Take Me to Your Leader

12 November 2018 - 5 January 2019

An alien lands its spacecraft on the earth. It addresses the first thing it presumes to be an inhabitant of this planet, which is sometimes a stone, sometimes a cat, a bottle of champagne, a horse, a tree stump. The alien demands: Take me to your leader

By having endlessly been rehashed in cartoons and movies, in GIFs and memes, on tote bags and t-shirts, this sentence has inscribed itself into our collective Western repertoire of catchphrases. One of its more popular variations is a red-eyed, joint-smoking alien: “Take me to your dealer”. A rather lame play on words and yet, from it emerges a whole string of questions worthy to contemplate: Who asks, who answers? Who leads, who misleads, and who follows?

Take Me to Your Leader, Anahita Razmi’s third solo exhibition at Carbon 12, brings together new video, print and sculptural works that proceed from her recent projects New EastEnders and THE FUTURE STATE. Razmi explores the complexities of (visual) language and power structures specifically in relation to contemporary Eastern cultures and politics. She plays with words and images – she follows their trajectories, mixes them up, takes them apart, charges and unloads them, explores their allure and studies the potential that lies in misunderstandings, and failed communication. Where do shifts and displacements occur? And how could they matter?

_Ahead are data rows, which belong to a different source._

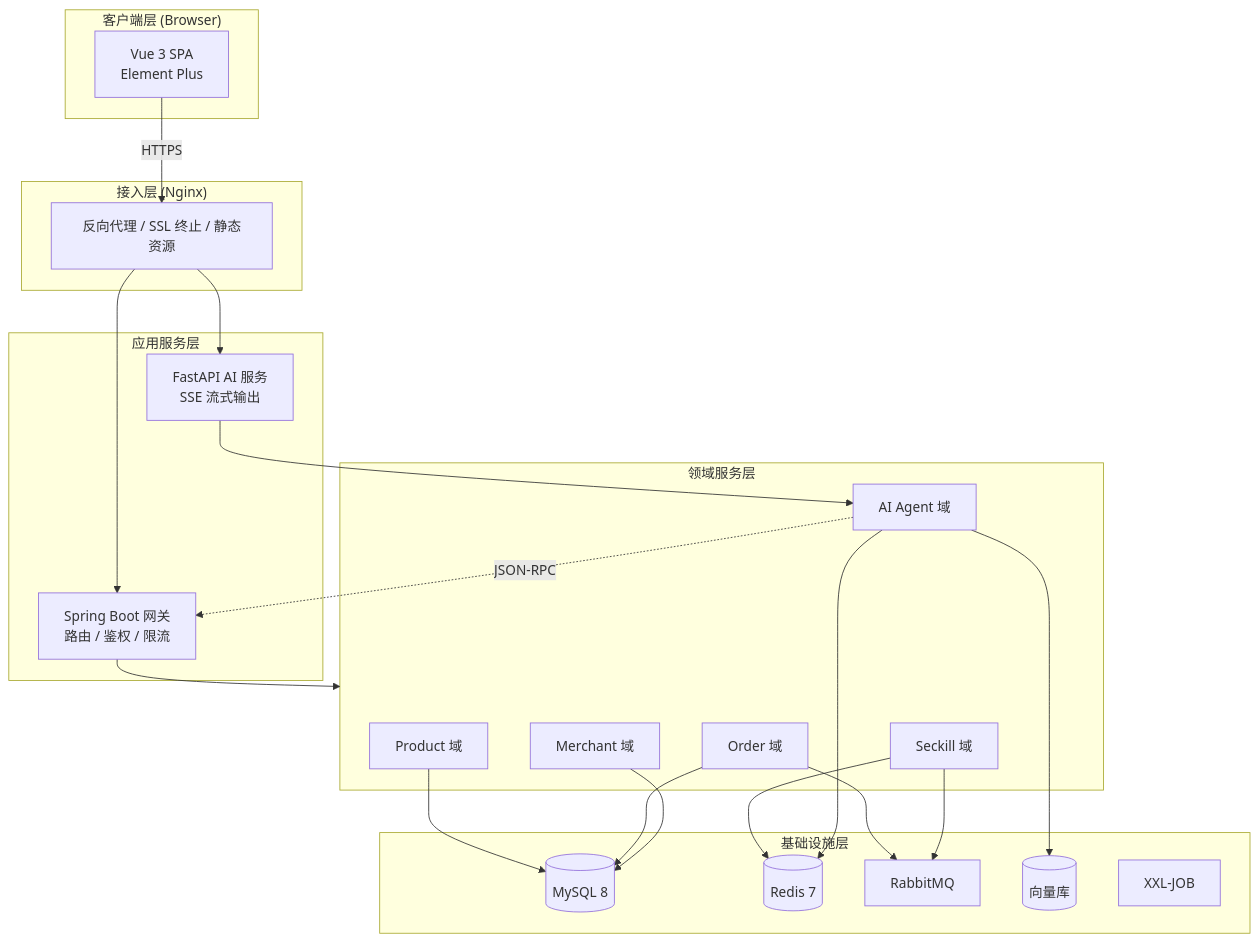
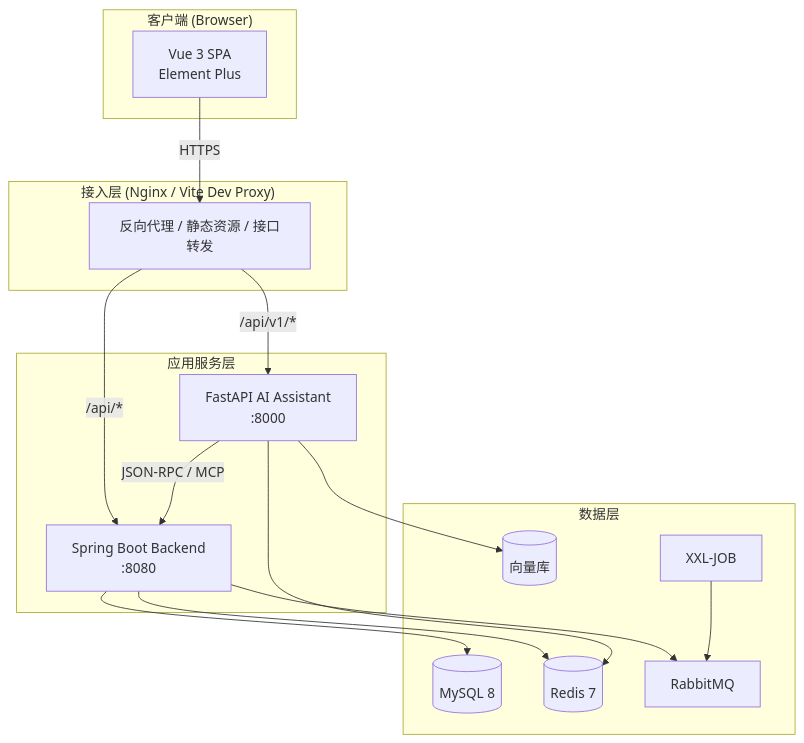
Before and after one commit to FranXx827/personal: the first of 6 diagrams in README.md, drawn with Mermaid. The commit also changed other lines of this file and 1 other file, not shown here.

Commit message:
全面优化 README 文档架构图和内容说明

````diff
--- a/README.md
+++ b/README.md
@@ -30,41 +29,30 @@
 ```mermaid
 flowchart TB
-    subgraph Client["客户端层 (Browser)"]
+    subgraph Client["客户端 (Browser)"]
         UI[Vue 3 SPA<br/>Element Plus]
     end
-    subgraph Gateway["接入层 (Nginx)"]
-        NGINX[反向代理 / SSL 终止 / 静态资源]
+    subgraph Gateway["接入层 (Nginx / Vite Dev Proxy)"]
+        NGINX[反向代理 / 静态资源 / 接口转发]
     end
-    subgraph AppLayer["应用服务层"]
-        SB[Spring Boot 网关<br/>路由 / 鉴权 / 限流]
-        FA[FastAPI AI 服务<br/>SSE 流式输出]
+    subgraph ServiceLayer["应用服务层"]
+        SB[Spring Boot Backend<br/>:8080]
+        FA[FastAPI AI Assistant<br/>:8000]
     end
-    subgraph DomainLayer["领域服务层"]
-        PROD[Product 域]
-        ORDER[Order 域]
-        SEC[Seckill 域]
-        MERCH[Merchant 域]
-        AGENT[AI Agent 域]
-    end
-    subgraph InfraLayer["基础设施层"]
+    subgraph DataLayer["数据层"]
         MYSQL[(MySQL 8)]
         REDIS[(Redis 7)]
         MQ[RabbitMQ]
         VEC[(向量库)]
         XXL[XXL-JOB]
     end
     UI -->|HTTPS| NGINX
-    NGINX --> SB
-    NGINX --> FA
-    SB --> DomainLayer
-    FA --> AGENT
-    PROD --> MYSQL
-    ORDER --> MYSQL
-    ORDER --> MQ
-    SEC --> REDIS
-    SEC --> MQ
-    MERCH --> MYSQL
-    AGENT --> VEC
-    AGENT --> REDIS
-    AGENT -.JSON-RPC.-> SB
+    NGINX -->|/api/*| SB
+    NGINX -->|/api/v1/*| FA
+    FA -->|JSON-RPC / MCP| SB
+    SB --> MYSQL
+    SB --> REDIS
+    SB --> MQ
+    FA --> VEC
+    FA --> REDIS
+    XXL --> MQ
 ```
````
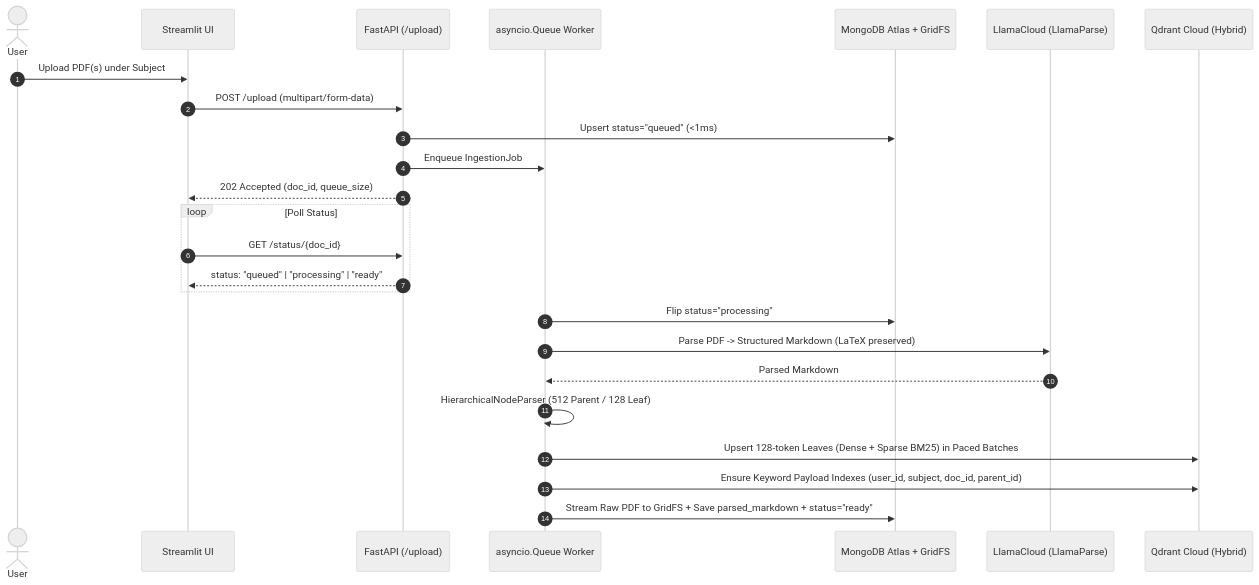
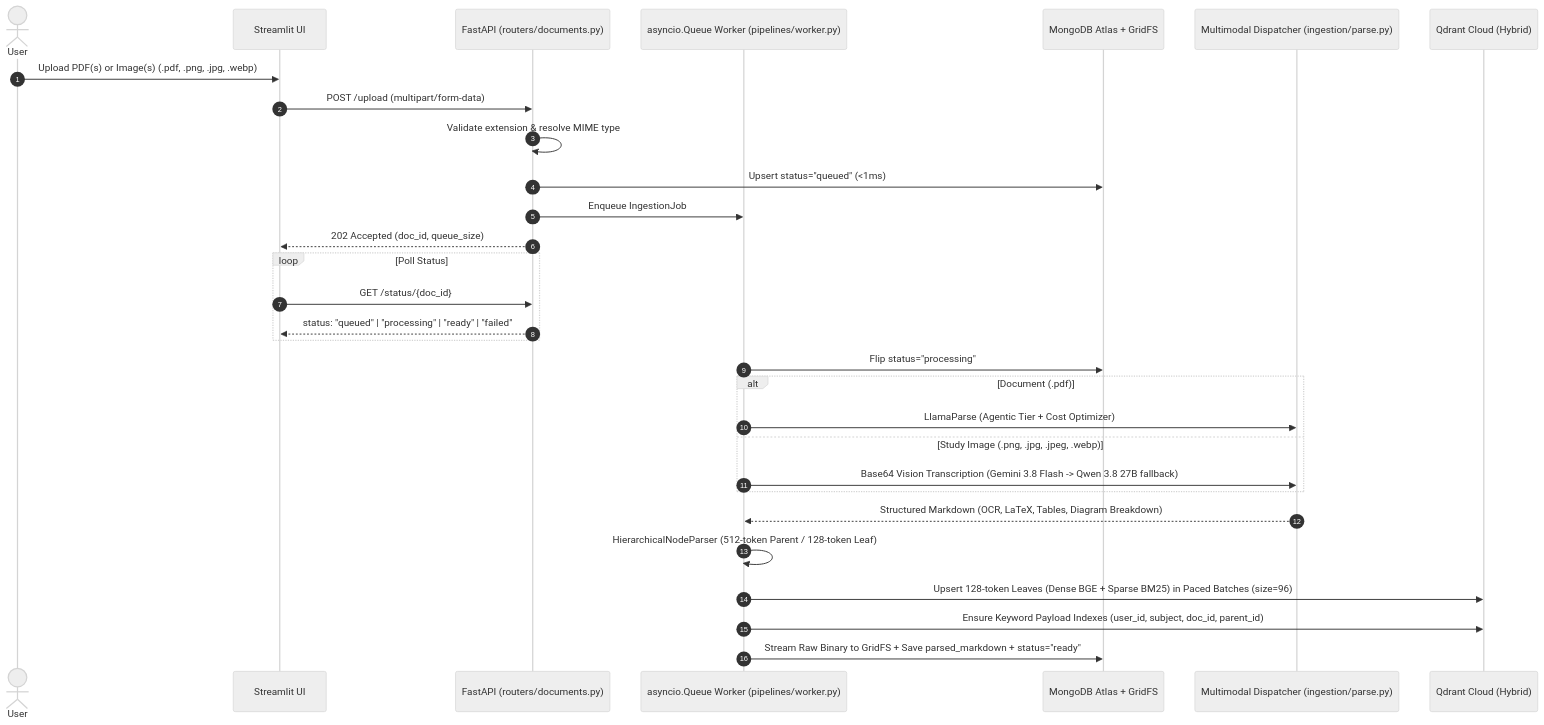
The second of 4 diagrams in README.md (MwauraJames/manifold), drawn with Mermaid (neutral theme) before and after one commit. The commit also changed other lines of this file, not shown here.

Commit message:
feat: enhance README with multimodal capabilities and adaptive routing details

````diff
--- a/README.md
+++ b/README.md
@@ -113,30 +118,35 @@
 ```mermaid
 sequenceDiagram
     autonumber
     actor User
     participant UI as Streamlit UI
-    participant API as FastAPI (/upload)
-    participant Q as asyncio.Queue Worker
+    participant API as FastAPI (routers/documents.py)
+    participant Q as asyncio.Queue Worker (pipelines/worker.py)
     participant Mongo as MongoDB Atlas + GridFS
-    participant Llama as LlamaCloud (LlamaParse)
+    participant Parse as Multimodal Dispatcher (ingestion/parse.py)
     participant Qdrant as Qdrant Cloud (Hybrid)
 
-    User->>UI: Upload PDF(s) under Subject
+    User->>UI: Upload PDF(s) or Image(s) (.pdf, .png, .jpg, .webp)
     UI->>API: POST /upload (multipart/form-data)
+    API->>API: Validate extension & resolve MIME type
     API->>Mongo: Upsert status="queued" (<1ms)
     API->>Q: Enqueue IngestionJob
     API-->>UI: 202 Accepted (doc_id, queue_size)
 
     loop Poll Status
         UI->>API: GET /status/{doc_id}
-        API-->>UI: status: "queued" | "processing" | "ready"
+        API-->>UI: status: "queued" | "processing" | "ready" | "failed"
     end
 
     Q->>Mongo: Flip status="processing"
-    Q->>Llama: Parse PDF -> Structured Markdown (LaTeX preserved)
-    Llama-->>Q: Parsed Markdown
-    Q->>Q: HierarchicalNodeParser (512 Parent / 128 Leaf)
-    Q->>Qdrant: Upsert 128-token Leaves (Dense + Sparse BM25) in Paced Batches
+    alt Document (.pdf)
+        Q->>Parse: LlamaParse (Agentic Tier + Cost Optimizer)
+    else Study Image (.png, .jpg, .jpeg, .webp)
+        Q->>Parse: Base64 Vision Transcription (Gemini 3.8 Flash -> Qwen 3.8 27B fallback)
+    end
+    Parse-->>Q: Structured Markdown (OCR, LaTeX, Tables, Diagram Breakdown)
+    Q->>Q: HierarchicalNodeParser (512-token Parent / 128-token Leaf)
+    Q->>Qdrant: Upsert 128-token Leaves (Dense BGE + Sparse BM25) in Paced Batches (size=96)
     Q->>Qdrant: Ensure Keyword Payload Indexes (user_id, subject, doc_id, parent_id)
-    Q->>Mongo: Stream Raw PDF to GridFS + Save parsed_markdown + status="ready"
+    Q->>Mongo: Stream Raw Binary to GridFS + Save parsed_markdown + status="ready"
 ```
````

In 16th century Japan, the textiles for the jinbaori, war surcoats worn by samurai over their armor, would occasionally be imported from China or Europe. But in one odd case, a Persian carpet adorned with traditional motifs made its way to Japan, was rendered useless in its original floor-decorating function and turned into a jinbaori for a high rank samurai – a materialized misunderstanding, telling a history of multiple displacements. With REIGN COATS, a limited edition of newly tailored carpet jinbaoris, Razmi interweaves the historical eclecticism of the carpet-cum-vest with current economic questions of production and outsourcing.

The British cult TV series EastEnders becomes New EastEnders, a soap opera set in the vaguely defined context of the Middle and Far East. A cliffhanger, as the name implies, leaves us in suspense, dangling in mid-narrative. Equally predictable but effective operates a trailer, which teases, hints, entices. In her conception of the fictive soap opera, Razmi lets these tried and trusted medial strategies get trapped in the reverberation of their own structures – because the series doesn’t exist except in the generic, cliché-ridden “Spoilers“ and “Trailers“ that advertise or, respectively, preempt it.  

In a sudden plot twist Blue will be Yellow, Green will be Pink. The letters L and D might move to switch places. And a slight tilt of the head might be enough to see things entirely different. So, here we are again. Leader or dealer? It depends on who you ask. It depends on where you are and where you go – after the pun.

— By Marie Sophie Beckmann